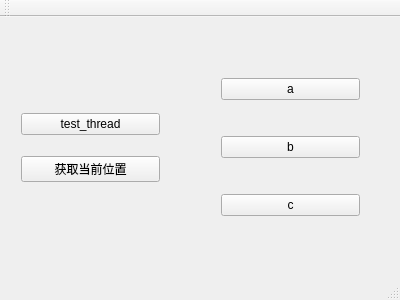
This is tifferpelode.ui in TifferPelode/tiffer_ros_gui as Qt 5 draws it before an edit. The edited form follows.
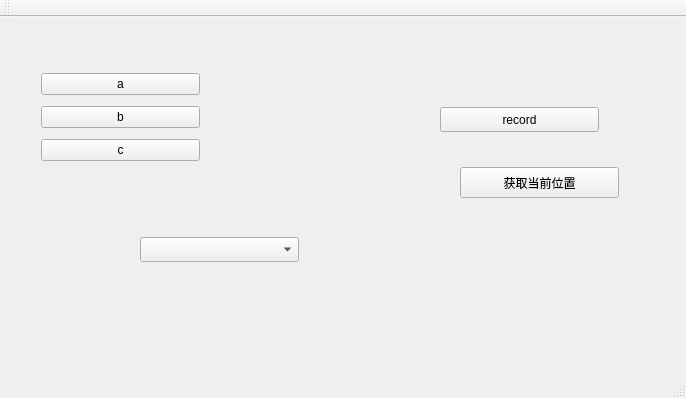
This is the edited form.

```diff
--- a/tifferpelode.ui
+++ b/tifferpelode.ui
@@ -6,50 +6,60 @@
    <rect>
     <x>0</x>
     <y>0</y>
-    <width>400</width>
-    <height>300</height>
+    <width>686</width>
+    <height>398</height>
    </rect>
   </property>
   <property name="windowTitle">
    <string>TifferPelode</string>
   </property>
   <widget class="QWidget" name="centralWidget">
+   <widget class="QPushButton" name="testButton">
+    <property name="geometry">
+     <rect>
+      <x>440</x>
+      <y>90</y>
+      <width>159</width>
+      <height>25</height>
+     </rect>
+    </property>
+    <property name="text">
+     <string>record</string>
+    </property>
+   </widget>
+   <widget class="QPushButton" name="getCLocation">
+    <property name="geometry">
+     <rect>
+      <x>460</x>
+      <y>150</y>
+      <width>159</width>
+      <height>31</height>
+     </rect>
+    </property>
+    <property name="text">
+     <string>获取当前位置</string>
+    </property>
+   </widget>
+   <widget class="QComboBox" name="locationName">
+    <property name="geometry">
+     <rect>
+      <x>140</x>
+      <y>220</y>
+      <width>159</width>
+      <height>25</height>
+     </rect>
+    </property>
+   </widget>
    <widget class="QWidget" name="verticalLayoutWidget">
     <property name="geometry">
      <rect>
-      <x>10</x>
-      <y>70</y>
-      <width>161</width>
+      <x>30</x>
+      <y>40</y>
+      <width>181</width>
       <height>121</height>
      </rect>
     </property>
     <layout class="QVBoxLayout" name="verticalLayout">
-     <item>
-      <widget class="QPushButton" name="testButton">
-       <property name="text">
-        <string>test_thread</string>
-       </property>
-      </widget>
-     </item>
-     <item>
-      <widget class="QPushButton" name="getCLocation">
-       <property name="text">
-        <string>获取当前位置</string>
-       </property>
-      </widget>
-     </item>
-    </layout>
-   </widget>
-   <widget class="QWidget" name="verticalLayoutWidget_2">
-    <property name="geometry">
-     <rect>
-      <x>210</x>
-      <y>20</y>
-      <width>161</width>
-      <height>221</height>
-     </rect>
-    </property>
-    <layout class="QVBoxLayout" name="verticalLayout_2">
      <item>
       <widget class="QPushButton" name="pb1">
        <property name="text">
```
Left out of the diff: 3 changed lines with no effect on the pictures.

+ + + + + + +

- **What you need to do**
Bring together all lines in the records where the word "string" is found.

- **Written solution**
    <string>TifferPelode</string>
+     <string>record</string>
+     <string>获取当前位置</string>
-        <string>test_thread</string>
-        <string>获取当前位置</string>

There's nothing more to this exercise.